We were just leaving our lakeside camp when the local dog brigade made an appearance. There were three of them, sniffing around independently, but always staying in some sort of triangle, lead dog at the front. Their fur was matted by rain, and they looked a little bedraggled, but they were no hardy street dogs: their happy confidence and collared necks attested to that.
I patted my thigh encouragingly, and the lead dog wandered goofily over. This was a dog that was truly wagged by his own tail: everything from his neck backwards jolted happily from side to side as he lumbered along.
He seemed friendly, and – when will I learn? – I gave him a big pat. That was probably the start of it. For the next three or four kilometres we found ourselves trailed by a little fan club of dogs, always one turn behind as we walked around Piva lake. It was quite cute, but sadly we couldn’t be nice to them: we didn’t want another Zuza situation on our hands. So we had to use our angry voices and chase them back home.
And so, it was with heavy hearts that we crossed the soaring Piva dam, and began our climb out of the canyon. This was our first real foray into Montenegro – being just a few hundred metres from where the bus dropped us off two days ago – but it didn’t really begin well.
The air was thick with moisture. At first it was just a light mist, soothing my burnt skin from yesterday’s climb up Maglić, but soon it crystallised into a drizzling rain. It wasn’t heavy, but it made the steep slope just a little more perilous, and we had to cling to trees and grass to stay upright.
That canyon wall struck me as a place that was never really meant to have a hiking trail. The path was a series of tight switchbacks and steep scrambles – going down would be even more difficult – all hanging over an exposed drop of a few hundred metres. It started off well-marked, but soon we were following half-painted dots, and then, after crossing a precarious rock slide, there were no markings at all. At first we figured that the route markers had been left unfinished, but it eventually became abundantly clear that we’d drifted off course. By then it was too late.
The climb up the canyon was only supposed to be a kilometre or two long – two hours tops, we’d thought – but already we’d been stuck there for three with no end in sight. Power lines ran up from the dam, following a ridge above us, so we scrambled straight up the canyon wall hoping to meet some sort of service track. Rock climbing is particularly difficult in bulky hiking boots and with heavy packs, but after half an hour we were at the power lines. From there, we followed some faded service markings pointing directly up the slope. They were better than nothing, and an hour later we crawled over the top of the canyon, wet and exhausted, only to see a well-marked and gently sloping track right beside us. It wasn’t a highlight.

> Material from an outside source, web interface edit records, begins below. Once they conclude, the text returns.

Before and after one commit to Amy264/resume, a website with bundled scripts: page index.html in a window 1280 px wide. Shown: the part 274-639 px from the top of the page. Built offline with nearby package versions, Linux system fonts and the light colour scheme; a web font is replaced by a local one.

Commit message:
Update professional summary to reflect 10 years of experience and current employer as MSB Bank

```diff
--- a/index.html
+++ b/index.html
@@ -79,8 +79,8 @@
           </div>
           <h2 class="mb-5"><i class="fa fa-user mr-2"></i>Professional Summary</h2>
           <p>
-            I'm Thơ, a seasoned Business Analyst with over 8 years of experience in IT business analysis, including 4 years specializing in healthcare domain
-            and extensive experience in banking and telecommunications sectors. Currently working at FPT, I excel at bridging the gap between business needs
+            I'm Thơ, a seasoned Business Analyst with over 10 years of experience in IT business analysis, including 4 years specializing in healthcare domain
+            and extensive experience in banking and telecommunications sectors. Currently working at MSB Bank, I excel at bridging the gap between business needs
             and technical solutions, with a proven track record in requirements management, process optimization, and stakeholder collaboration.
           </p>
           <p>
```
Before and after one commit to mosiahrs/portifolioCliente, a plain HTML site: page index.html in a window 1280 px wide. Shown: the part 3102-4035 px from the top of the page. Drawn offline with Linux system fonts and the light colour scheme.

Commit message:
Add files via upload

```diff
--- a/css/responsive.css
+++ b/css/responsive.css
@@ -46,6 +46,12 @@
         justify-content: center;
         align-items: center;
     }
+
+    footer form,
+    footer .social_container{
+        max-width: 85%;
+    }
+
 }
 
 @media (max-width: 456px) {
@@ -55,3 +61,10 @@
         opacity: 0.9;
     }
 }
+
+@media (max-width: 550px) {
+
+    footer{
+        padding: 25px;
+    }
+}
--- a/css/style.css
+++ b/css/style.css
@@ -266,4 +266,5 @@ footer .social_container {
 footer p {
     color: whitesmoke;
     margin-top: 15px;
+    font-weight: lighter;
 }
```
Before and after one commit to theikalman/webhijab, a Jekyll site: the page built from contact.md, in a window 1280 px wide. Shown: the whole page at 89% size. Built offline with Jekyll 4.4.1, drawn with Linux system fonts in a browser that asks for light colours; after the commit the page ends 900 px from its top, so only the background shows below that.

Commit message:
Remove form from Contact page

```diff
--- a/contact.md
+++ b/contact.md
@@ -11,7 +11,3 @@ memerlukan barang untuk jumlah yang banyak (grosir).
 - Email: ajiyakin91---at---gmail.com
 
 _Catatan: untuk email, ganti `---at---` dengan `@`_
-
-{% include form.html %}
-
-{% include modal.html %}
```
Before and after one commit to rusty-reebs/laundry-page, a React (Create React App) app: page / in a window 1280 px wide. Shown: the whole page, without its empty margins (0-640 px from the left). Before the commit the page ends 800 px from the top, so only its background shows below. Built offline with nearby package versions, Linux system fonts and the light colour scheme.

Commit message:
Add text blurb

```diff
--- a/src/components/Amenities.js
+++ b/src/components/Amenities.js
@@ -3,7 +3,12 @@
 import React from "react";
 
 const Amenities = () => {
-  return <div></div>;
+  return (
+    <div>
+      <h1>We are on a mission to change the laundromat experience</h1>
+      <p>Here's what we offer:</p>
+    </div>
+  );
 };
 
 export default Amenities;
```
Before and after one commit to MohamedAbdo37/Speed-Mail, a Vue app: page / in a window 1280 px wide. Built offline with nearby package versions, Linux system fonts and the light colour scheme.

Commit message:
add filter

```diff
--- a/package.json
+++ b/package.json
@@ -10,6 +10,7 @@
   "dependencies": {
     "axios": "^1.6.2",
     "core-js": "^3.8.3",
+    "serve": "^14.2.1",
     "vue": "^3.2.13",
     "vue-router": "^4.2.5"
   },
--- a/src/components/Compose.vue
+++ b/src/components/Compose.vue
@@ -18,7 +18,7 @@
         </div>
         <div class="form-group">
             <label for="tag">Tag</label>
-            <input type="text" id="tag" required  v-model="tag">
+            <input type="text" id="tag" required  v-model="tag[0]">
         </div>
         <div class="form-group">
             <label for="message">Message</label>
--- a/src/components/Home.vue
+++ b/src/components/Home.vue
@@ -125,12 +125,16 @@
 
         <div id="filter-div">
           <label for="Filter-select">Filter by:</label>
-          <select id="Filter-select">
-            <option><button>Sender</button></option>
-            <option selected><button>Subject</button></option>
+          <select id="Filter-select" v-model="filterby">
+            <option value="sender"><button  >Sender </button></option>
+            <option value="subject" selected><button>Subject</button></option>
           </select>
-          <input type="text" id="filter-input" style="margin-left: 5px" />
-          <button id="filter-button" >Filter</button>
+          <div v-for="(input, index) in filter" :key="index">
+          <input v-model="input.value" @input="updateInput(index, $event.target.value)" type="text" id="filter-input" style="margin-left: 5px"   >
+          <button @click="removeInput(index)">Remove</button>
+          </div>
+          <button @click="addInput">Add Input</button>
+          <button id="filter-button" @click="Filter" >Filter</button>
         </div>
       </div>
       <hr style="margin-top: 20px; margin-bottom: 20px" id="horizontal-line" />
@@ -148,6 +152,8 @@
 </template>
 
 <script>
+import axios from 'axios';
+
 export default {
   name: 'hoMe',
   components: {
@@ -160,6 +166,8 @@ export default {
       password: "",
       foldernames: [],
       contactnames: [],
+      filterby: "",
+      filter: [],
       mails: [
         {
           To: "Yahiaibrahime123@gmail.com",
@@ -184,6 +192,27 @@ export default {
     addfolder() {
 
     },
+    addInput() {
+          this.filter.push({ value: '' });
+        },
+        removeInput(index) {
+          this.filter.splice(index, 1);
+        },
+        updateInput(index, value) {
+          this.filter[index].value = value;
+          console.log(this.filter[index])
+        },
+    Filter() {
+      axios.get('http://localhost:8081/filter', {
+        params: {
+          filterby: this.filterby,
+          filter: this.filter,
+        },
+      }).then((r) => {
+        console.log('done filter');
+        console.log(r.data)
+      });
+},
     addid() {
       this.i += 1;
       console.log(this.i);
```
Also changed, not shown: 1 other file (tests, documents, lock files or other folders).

The walking was a lot easier from there, over the minor roads of Piva plateau, heading towards Nedajno some twenty kilometres away. We passed through a series tiny localities and villages, waving occasionally at the people scything in the fields. Bit by bit, it seemed, they were gathering up all the grass of the plateau into tidy little stacks. It must take an age.
As we walked the rain came and went and came again, slowly worsening until, as evening approached, it was a proper downpour. We plodded along in silence, feeling our rain gear slowly fail.
A few kilometres out from our destination, Nedajno, a car pulled over and offered us a lift. But we’ve come this far with no lifts, and so we refused, leaving the driver understandably perplexed. If I ever do another thru-hike I think I’ll have to revise this policy of refusing lifts.
At last we reached our destination: the Nedajno cafe, where we were quickly ushered in to the warm restaurant area. Slightly shell-shocked, we soon found ourselves showered, in camp clothes, and eating an incredible home cooked dinner of mashed potatoes, fried zucchini and eggplant, two kinds of cheese and risotto, along with the usual delicious selection of condiments (which I forgot to take a photo of). I’m glad that we’re hiking, or otherwise I would have no hope of finishing these enormous meals we get everywhere we go. The rain falls on, and we relax.
Start and end points: Piva lake near Mratinje to Mitrić B&B Nedajno
Approximate distance: 31 km
Villages: Mratinje – Nedajno
Features: Piva jezero (Piva lake) – Mratinje/Piva dam – Pivska mountain – Mitrić B&B Nedajno